Despite the impact of Covid-19, revenue fell by only 2% year-on-year from €2.5bn to €2.45bn. The company recorded growth of 14% in orders in 2020, rising to €2.08bn from €1.83bn in 2019.
Siemens says that the company experienced gains in rolling stock and signalling orders, which counteracted lower proceeds from higher-margin rail infrastructure and service businesses.
This includes a firm order from DB Cargo for 100 dual-power Vectron locomotives signed in September as part of a €1bn framework agreement for up to 400 units, and a €135m contract to equip CBTC on the Jurong Region Line (JRL) in Singapore.
As part of the Siemens Group’s Vision 2020+ long-term strategy, which aims to provide the company’s individual subsidiaries with more entrepreneurial autonomy, Siemens Mobility’s Intelligent Traffic Systems division (Siemens ITS) will be spun off at the end of the 2021 fiscal year.

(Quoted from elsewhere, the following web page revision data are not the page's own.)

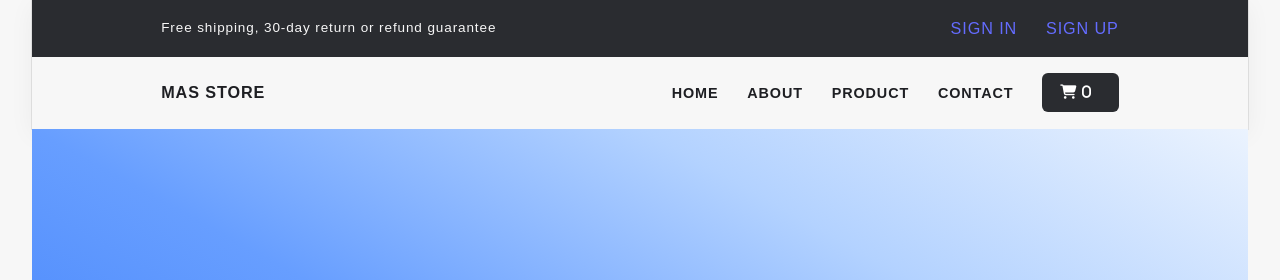
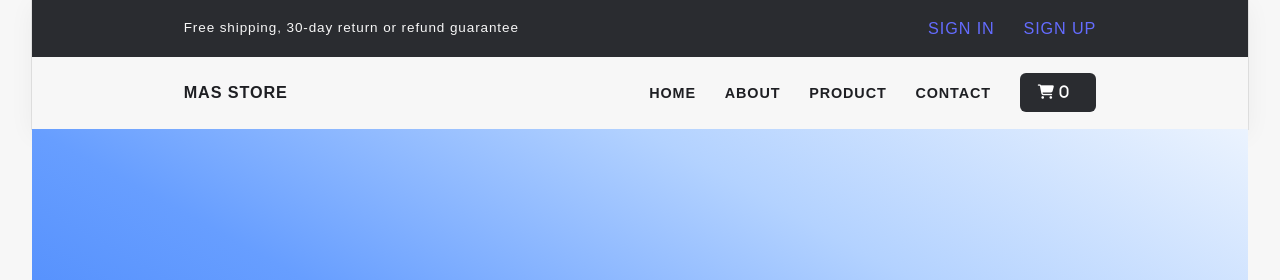
Before and after one commit to Aheed-Siddiqui-Official/E-Commerce-Website, a website built with Vite: page index.html in a window 1280 px wide. Shown: the top 280 px of the page. Built offline with nearby package versions, Linux system fonts and the light colour scheme.

Commit message:
css styling

```diff
--- a/src/style.css
+++ b/src/style.css
@@ -87,7 +87,7 @@ a {
 
 /*! layout */
 .container {
-  max-width: 110rem;
+  max-width: 105rem;
   margin: 0 auto;
   padding: 9.6rem 2.4rem;
 }
```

Siemens says the move will enable the unit to pursue more rapid expansion and actively drive market consolidation in the field of digitalisation.
Siemens has also sold coupling manufacturer Flender to investor Carlyle, with this deal expected to be completed in the first quarter of fiscal 2021.
Siemens Mobility remains optimistic about its outlook for the 2021 fiscal year, and forecasts that the Covid 19 pandemic will not have a long-lasting impact on the global economy. Siemens says it expects conditions to improve, particularly for its high-margin short-cycle businesses, in the second half of fiscal 2021.
Siemens Mobility is expected to experience mid-single-digit comparable revenue growth over the coming fiscal year, primarily by executing its large order backlog. Mobility is also predicted to experience an adjusted Ebitda margin of between 9.5% and 10.5%.
“Even in these challenging times, Siemens has a very solid financial setup,” says Mr Ralf Thomas, Siemens’ chief financial officer.